** Opening EXTRACTED MATERIAL block **

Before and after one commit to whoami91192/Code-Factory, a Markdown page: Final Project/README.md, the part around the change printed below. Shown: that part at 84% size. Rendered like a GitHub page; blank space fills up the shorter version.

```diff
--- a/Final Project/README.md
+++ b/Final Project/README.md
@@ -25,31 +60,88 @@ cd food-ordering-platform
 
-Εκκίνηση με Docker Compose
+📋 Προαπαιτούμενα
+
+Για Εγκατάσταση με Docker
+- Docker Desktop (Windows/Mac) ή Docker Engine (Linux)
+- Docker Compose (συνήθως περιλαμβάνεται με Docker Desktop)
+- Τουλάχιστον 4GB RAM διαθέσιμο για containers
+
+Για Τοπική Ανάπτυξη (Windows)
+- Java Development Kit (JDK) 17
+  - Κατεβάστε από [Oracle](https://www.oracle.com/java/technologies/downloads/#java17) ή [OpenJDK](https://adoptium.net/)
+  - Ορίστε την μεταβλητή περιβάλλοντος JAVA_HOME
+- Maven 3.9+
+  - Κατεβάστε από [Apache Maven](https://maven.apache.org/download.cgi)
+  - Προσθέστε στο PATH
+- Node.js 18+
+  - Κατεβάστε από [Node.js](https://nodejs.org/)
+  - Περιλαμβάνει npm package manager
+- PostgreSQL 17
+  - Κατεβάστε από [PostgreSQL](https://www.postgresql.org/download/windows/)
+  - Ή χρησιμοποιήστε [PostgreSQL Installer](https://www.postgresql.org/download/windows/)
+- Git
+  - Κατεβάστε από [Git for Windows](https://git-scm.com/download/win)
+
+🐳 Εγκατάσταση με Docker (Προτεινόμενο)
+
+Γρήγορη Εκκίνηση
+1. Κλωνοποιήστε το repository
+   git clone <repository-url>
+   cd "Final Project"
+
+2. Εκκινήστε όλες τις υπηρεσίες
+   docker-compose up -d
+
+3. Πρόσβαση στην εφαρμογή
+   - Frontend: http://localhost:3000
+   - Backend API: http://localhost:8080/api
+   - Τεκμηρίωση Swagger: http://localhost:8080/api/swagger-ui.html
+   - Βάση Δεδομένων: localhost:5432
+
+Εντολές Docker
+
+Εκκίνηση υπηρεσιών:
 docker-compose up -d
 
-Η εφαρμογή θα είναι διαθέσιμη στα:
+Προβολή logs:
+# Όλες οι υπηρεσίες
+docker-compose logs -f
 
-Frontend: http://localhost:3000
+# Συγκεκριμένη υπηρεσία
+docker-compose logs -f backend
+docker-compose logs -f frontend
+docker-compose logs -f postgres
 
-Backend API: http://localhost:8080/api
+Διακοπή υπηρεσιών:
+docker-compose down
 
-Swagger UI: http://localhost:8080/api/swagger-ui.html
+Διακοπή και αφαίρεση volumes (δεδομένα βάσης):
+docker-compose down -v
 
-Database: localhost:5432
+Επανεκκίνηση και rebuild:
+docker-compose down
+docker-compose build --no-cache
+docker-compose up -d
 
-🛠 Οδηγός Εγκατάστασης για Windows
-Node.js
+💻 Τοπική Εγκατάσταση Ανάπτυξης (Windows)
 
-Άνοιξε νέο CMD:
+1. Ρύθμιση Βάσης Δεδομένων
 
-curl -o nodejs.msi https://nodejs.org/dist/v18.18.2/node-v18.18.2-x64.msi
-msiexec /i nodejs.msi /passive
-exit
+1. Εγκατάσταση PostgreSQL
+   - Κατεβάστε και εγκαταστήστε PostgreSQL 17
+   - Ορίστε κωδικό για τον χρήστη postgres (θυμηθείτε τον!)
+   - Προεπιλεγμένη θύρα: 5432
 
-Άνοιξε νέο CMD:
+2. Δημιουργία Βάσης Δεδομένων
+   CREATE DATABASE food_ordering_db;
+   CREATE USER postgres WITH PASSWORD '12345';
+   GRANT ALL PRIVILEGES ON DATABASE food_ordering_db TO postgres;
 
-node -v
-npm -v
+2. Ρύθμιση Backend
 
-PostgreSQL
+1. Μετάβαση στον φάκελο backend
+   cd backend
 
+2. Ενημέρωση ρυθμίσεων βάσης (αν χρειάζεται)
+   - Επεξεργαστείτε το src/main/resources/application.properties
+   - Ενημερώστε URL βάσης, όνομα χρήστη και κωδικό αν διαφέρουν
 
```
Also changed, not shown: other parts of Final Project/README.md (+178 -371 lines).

** Closing EXTRACTED MATERIAL block **
** Opening EXTRACTED MATERIAL block **

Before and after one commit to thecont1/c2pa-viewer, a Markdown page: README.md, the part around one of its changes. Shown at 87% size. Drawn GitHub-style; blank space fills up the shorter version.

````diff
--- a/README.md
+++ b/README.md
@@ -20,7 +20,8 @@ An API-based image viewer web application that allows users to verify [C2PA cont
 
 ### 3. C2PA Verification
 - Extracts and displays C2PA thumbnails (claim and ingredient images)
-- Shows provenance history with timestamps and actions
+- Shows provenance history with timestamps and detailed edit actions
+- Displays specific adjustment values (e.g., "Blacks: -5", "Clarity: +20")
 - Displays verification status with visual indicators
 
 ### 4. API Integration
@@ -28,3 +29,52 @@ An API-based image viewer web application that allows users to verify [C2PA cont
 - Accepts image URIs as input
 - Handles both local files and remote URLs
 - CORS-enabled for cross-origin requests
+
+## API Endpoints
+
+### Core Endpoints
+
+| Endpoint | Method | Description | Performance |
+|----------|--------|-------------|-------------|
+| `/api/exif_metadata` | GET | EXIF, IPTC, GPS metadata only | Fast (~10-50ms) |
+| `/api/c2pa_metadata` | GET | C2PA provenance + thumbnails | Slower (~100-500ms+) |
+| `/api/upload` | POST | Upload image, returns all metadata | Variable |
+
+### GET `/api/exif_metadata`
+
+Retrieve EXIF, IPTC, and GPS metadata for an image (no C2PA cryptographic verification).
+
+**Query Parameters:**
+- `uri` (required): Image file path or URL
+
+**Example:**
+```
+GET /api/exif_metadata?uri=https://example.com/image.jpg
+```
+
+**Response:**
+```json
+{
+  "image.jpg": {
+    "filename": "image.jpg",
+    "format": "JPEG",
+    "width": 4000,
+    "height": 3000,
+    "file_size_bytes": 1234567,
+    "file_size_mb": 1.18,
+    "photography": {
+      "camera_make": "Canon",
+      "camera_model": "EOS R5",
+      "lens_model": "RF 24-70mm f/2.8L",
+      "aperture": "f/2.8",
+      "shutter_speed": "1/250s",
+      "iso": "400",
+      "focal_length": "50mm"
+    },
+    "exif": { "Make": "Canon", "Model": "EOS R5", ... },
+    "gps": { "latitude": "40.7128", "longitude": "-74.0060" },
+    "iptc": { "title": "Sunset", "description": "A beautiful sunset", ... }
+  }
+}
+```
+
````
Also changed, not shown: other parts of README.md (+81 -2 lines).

** Closing EXTRACTED MATERIAL block **

→ WORK REQUEST
From the data above, count the lines where "PostgreSQL" occurs and give that figure and nothing else.

→ FINAL ANSWER
6